COVID-19: Are We Asking the Right Questions about ... Reopening Schools?

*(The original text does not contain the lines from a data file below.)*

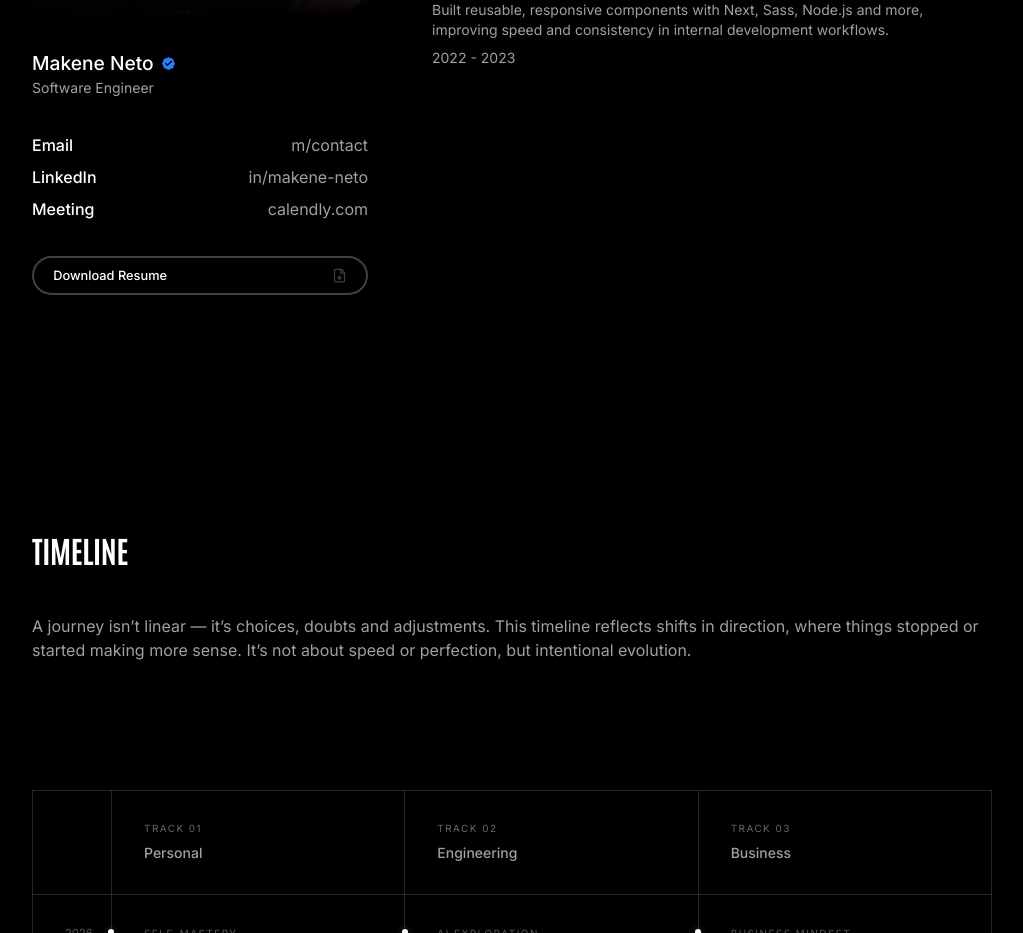
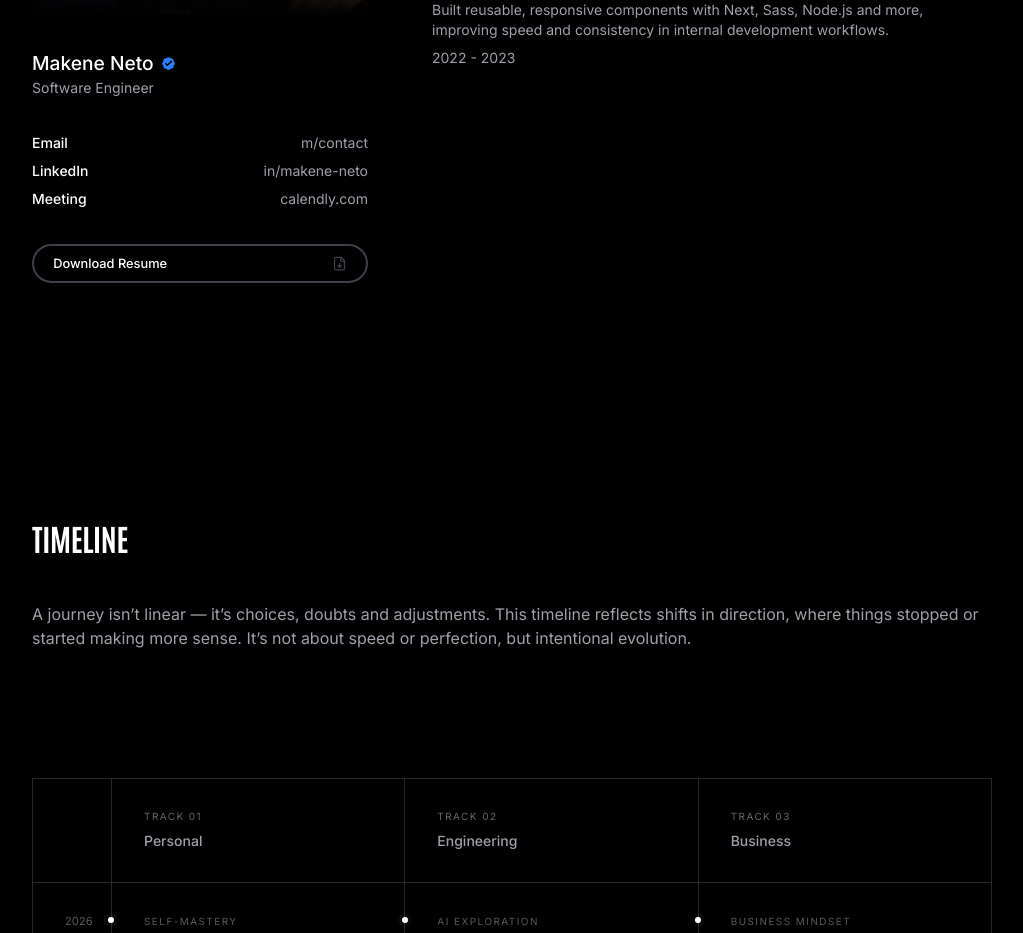
Before and after one commit to makeneto/makenedev, a React (Vite) app: page /about in a window 1280 px wide. Shown: the part 1046-1979 px from the top of the page, without its empty margins (128-1151 px from the left). Built offline with nearby package versions, Linux system fonts and the light colour scheme; a web font is replaced by a local one.

Commit message:
fix(ProfileLinks): add responsive text size classes for better styling

```diff
--- a/src/components/about/ProfileLinks.tsx
+++ b/src/components/about/ProfileLinks.tsx
@@ -7,12 +7,12 @@ export default function ProfileLinks() {
     <section className="profile__contact">
       {contacts.map(({ label, href, display }) => (
         <div key={label} className="flex items-center justify-between">
-          <p className="font-medium">{label}</p>
+          <p className="sm:text-sm font-medium">{label}</p>
 
           <Link
             to={href}
             target={label === "Email" ? "_self" : "_blank"}
-            className="text-end text-zinc-400"
+            className="sm:text-sm text-end text-zinc-400"
           >
             {display}
           </Link>
```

The Covid-19 pandemic has had a profound impact on education systems around the world. It represents what the World Bank calls “the largest simultaneous shock to all education systems in our lifetimes”. The latest figures show that nearly 1.2 billion learners – more than two-thirds of all learners enrolled worldwide – are affected by the closing of schools globally. South Africa took early steps in this regard, with schools closing on 18 March 2020, merely 12 days after the first case was reported. The Department of Basic Education (DBE) has proposed a staggered reintroduction of public schooling, starting on 1 June. It is not clear, however, if this plan will be implemented effectively, as the levels of preparedness are reportedly low, while uncertainty around how opening schools will affect the spread of the virus remains high. This short report addresses two inter-linked questions about which we urgently need greater clarity. If schools cannot (or should not) reopen for all learners anytime in the near future, then how do we ensure that more learners are able to learn from home? On the other hand, if the vast majority of learners cannot learn at home, does that provide impetus for opening schools sooner rather than later? The report lays out the debate on these two critical questions.